No caffeine after 3pm. It turns out that the quarter-life of caffeine is about 10 hours, meaning that a quarter of the caffeine you consume is still in your system 10 hours after intake. Previously I wasn’t shy about having a big ol’ cup of cold-brew coffee at 4pm for an afternoon work sesh. Now, I aim for my last coffee of the day to be at 2pm—between noon and one is ideal, and three is the cut off point.
Minimize liquid after dinner. I also realized what was waking me up in the middle of the night was that I was getting up to use the bathroom. Walking around, turning the lights on, etc was enough to get my brain going. So now, I try to get most of my hydration in before dinner. Then after 8pm, I try to stop drinking water or tea altogether (unless I’m really thirsty). This has worked well.
Less alcohol. Previously, I liked to have a drink in the evening. Whether with dinner, for a social event, or just as a nightcap—it was something I enjoyed pretty regularly. But I realized it was absolutely killing my sleep. If you’re ever gone for a big night out and woken up the following morning with rampant anxiety, alcohol induces anxiety in the same way even at more modest levels of consumption. It may quell anxiety in the moment; but you pay for that later on. That realization was huge for me. I had always kinda assumed there was no harm in having a drink or two in the evening. Not every night. But a few nights a week, absolutely.
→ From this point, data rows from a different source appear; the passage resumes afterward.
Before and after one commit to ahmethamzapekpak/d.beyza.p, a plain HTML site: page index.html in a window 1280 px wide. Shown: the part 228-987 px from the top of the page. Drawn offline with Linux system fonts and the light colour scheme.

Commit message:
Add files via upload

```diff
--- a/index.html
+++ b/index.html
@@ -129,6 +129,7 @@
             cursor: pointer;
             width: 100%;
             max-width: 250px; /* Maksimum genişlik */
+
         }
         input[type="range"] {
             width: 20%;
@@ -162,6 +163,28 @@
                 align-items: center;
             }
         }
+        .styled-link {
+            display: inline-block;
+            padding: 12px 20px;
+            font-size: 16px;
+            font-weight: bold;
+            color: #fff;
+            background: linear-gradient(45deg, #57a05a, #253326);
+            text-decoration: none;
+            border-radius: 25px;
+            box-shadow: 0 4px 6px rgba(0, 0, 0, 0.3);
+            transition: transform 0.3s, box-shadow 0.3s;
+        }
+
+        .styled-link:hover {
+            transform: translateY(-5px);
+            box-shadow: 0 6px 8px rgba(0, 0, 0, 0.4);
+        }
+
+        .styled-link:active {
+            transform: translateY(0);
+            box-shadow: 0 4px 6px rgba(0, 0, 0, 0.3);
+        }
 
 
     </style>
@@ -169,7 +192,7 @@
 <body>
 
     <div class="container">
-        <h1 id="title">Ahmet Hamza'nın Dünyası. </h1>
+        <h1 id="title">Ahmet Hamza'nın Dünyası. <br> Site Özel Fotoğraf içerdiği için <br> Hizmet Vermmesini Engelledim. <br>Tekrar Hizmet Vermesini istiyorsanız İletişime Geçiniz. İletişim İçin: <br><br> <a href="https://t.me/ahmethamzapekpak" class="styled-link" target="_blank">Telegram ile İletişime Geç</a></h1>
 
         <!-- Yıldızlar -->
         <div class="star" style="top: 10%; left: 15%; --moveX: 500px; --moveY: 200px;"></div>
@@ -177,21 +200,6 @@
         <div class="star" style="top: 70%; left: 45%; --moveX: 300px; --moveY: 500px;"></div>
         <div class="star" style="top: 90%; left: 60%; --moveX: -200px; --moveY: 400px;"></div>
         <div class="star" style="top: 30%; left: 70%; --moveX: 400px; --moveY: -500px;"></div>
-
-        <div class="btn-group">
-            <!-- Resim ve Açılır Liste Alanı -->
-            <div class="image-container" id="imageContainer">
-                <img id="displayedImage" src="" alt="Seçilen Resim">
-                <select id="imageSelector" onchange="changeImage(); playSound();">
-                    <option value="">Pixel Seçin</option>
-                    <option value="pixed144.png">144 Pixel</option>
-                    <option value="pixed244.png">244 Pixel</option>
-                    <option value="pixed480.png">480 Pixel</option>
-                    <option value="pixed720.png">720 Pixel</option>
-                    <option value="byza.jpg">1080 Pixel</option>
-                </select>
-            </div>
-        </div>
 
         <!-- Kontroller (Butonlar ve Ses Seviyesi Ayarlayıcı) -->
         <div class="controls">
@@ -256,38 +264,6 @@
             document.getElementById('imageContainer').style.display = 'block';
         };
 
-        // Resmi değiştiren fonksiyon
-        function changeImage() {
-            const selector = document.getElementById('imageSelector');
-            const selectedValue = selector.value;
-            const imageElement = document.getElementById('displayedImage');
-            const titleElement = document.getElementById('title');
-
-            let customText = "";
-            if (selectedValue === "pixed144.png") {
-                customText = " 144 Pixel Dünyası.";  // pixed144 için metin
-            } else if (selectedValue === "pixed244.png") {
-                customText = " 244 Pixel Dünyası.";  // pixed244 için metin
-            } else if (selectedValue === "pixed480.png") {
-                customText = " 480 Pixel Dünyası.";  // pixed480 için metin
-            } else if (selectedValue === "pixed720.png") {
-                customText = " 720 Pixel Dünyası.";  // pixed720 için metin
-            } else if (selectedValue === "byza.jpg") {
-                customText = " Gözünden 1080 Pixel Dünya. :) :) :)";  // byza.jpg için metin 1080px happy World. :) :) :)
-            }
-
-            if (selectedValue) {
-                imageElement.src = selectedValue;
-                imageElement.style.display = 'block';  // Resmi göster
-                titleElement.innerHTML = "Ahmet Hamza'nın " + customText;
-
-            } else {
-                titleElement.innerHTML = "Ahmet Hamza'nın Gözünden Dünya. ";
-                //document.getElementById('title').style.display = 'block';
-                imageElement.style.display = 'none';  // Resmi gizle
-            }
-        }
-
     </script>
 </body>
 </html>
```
The evening is fractionally more enjoyable that way. So why not? Taking sleep seriously really gave me answer to that question. What’s really more enjoyable is waking up the next day well-rested with a full slate of energy. (I know. I’m old.)
Anyway, speaking of alcohol, there’s a point in Huberman’s conversation with Matthew Walker where Huberman asks him pointblank: Is there any way to have an alcoholic drink in the evening, even a single one, and not have it affect your sleep? Walker says, unfortunately no.
Walker then outlines his understanding of the evidence of how alcohol affects sleep—which is essentially that alcohol makes it easier to fall asleep but it screws with the architecture of the night’s sleep cycle, and that’s is where the real restfulness comes from. But then Walker put an addendum on that prescription. His goal is to give people to the power to make informed choices. To allow them to make adult trade-offs based on evidence and not just assumption or supposition. As he put it: “but I also want to say, life is to be loved to a certain degree. It’s all about checks and balances.” Go ahead. Have a drink if you want. One poor night of sleep isn’t going to kill you. You just have to know what you doing.
He even admitted to being a little too gung-ho sleep-well-at-all-costs when he first started gaining prominence on a public stage. I appreciated that. And I really felt like in his recent material he’s struck a nice balance. Sleep isn’t a primary experience of meaning. Unless you’re the “sleep guy” it’s never going to be the thing you derive meaning from directly. But I’ve come to think of it as a kind of secondary structure of meaning. My mood has improved. It’s easier to have a favorable interpretation of life’s events and activities. And so I’ve come to believe that sleep is actually a crucial part of meaningful engagement. Sleep supports—and potentially even augments—the perception of meaning in other activities. The painting itself may be what’s meaningful. But the artist still needs to start with a clean canvas.